Neutria's particular brand of music—muscular, jazzy metal with odd time signatures and double bass drums—embodies a similarly unique and disturbing aesthetic. And it serves as the cacophonous backdrop for Sunny D's spazzed-out delivery of lyrics like, "I've been thinking about Dick Cheney/ A pedophile/ He'll fuck your child/ And he'll eat your baby." "That one always goes over pretty well," he says with a wry smile.
Started by guitarist MC and bassist Robert Firman (who writes and arranges most of the songs), Neutria truly came to fruition when D tried out for the band. "Fronting a band was my dream come true," explains 40-year-old D. "I grew up on the Butthole Surfers, Laughing Hyenas, Jesus Lizard—the triad of the greatest frontmen ever. Someone handed me a Beefheart record when I was 10 and that was it, man." Drummer Dave War (of MC's former band Black Brown) joined after the first drummer quit. Now, after 18 months of making weird music together, the members have become a tightknit group of friends.

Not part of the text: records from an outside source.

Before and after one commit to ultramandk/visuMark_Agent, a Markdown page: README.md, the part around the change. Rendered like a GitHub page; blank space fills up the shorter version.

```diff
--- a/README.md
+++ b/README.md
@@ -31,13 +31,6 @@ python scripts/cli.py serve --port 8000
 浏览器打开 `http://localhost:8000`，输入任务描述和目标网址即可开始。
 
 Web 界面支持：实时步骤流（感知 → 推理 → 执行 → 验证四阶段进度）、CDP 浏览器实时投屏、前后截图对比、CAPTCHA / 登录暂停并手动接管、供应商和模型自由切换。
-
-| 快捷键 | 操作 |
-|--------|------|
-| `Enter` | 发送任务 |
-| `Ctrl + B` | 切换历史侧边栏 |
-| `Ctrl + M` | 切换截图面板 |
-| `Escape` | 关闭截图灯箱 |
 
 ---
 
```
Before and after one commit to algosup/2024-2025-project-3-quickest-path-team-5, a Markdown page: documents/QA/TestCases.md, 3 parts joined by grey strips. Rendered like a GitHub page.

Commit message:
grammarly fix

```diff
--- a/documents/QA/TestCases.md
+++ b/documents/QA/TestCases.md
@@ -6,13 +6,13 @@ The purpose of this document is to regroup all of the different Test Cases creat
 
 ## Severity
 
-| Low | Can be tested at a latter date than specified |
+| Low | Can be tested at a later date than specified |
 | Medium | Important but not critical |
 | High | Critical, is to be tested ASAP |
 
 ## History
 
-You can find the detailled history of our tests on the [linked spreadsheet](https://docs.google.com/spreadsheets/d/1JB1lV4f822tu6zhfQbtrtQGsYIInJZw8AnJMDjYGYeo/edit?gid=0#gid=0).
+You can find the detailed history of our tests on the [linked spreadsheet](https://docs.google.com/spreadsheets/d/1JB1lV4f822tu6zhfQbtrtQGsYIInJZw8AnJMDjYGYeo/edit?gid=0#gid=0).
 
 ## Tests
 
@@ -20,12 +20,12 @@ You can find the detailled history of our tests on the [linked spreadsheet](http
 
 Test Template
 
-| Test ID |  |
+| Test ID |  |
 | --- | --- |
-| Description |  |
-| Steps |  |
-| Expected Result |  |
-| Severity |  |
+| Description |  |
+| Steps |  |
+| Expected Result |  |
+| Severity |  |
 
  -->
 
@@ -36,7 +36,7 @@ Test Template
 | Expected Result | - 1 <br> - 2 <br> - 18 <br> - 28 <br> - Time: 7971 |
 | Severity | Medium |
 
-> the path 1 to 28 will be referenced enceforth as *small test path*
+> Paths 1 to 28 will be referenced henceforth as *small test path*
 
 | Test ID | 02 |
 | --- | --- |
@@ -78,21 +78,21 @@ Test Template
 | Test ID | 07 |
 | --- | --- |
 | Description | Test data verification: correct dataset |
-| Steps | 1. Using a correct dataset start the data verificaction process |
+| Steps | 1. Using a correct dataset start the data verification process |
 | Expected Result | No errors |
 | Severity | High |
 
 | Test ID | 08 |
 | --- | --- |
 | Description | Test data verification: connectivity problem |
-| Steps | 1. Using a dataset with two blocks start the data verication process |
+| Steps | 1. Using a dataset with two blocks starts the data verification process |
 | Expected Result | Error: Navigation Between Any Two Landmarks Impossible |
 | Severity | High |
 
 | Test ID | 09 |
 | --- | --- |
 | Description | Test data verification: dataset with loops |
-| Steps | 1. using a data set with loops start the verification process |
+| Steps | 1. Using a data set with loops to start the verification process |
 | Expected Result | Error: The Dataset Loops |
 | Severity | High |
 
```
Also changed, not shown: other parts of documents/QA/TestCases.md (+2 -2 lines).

A wise man once told me that live music should be either danceable or scary, and you can't dance to Neutria. "All the women and 80 percent of the men will be gone by the time we get through the first song," D says cheerfully. "So we're an actual rock band." From the driver's seat of a van, D continues: "People line the walls because they're uncomfortable and won't leave until I'm not looking because they're engaged enough to worry about my reaction. People clear out, and I say that's a good sign."